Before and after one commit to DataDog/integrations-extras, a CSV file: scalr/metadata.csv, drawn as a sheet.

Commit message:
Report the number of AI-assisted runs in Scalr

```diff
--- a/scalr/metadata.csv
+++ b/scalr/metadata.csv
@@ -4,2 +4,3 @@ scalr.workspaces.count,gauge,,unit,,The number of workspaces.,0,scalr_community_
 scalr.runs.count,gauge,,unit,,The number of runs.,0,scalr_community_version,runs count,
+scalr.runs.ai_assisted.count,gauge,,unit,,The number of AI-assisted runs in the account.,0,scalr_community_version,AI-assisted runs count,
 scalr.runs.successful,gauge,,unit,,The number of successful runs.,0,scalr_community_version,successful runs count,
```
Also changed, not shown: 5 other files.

────────

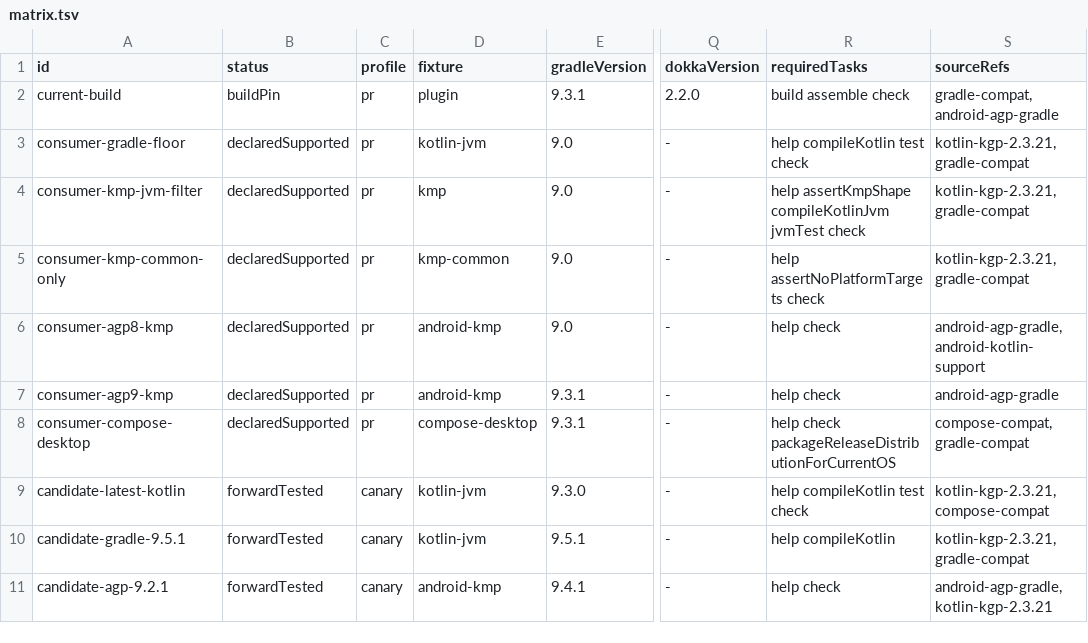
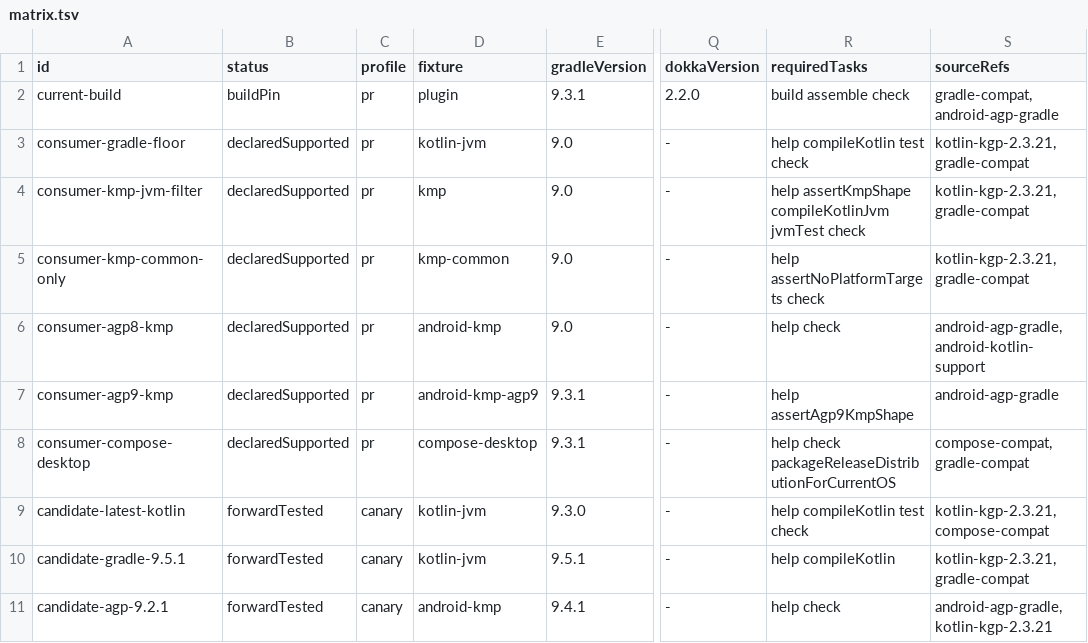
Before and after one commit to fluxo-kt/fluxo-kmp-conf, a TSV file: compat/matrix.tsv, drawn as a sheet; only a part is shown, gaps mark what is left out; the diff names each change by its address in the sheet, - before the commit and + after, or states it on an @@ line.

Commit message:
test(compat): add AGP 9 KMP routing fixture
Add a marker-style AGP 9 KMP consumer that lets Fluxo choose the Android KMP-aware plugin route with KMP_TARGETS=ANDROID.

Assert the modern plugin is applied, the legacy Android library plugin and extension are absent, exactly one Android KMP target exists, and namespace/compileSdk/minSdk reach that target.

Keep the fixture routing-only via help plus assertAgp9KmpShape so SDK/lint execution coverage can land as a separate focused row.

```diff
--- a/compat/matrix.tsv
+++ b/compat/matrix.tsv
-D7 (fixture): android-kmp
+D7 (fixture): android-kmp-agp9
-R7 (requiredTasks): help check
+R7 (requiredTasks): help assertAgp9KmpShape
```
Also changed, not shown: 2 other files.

────────

## WHAT THIS TASK INVOLVES
Give the number of lines in the listing that hold the string "matrix". Add nothing else.

## RESPONSE TO THIS EXERCISE
3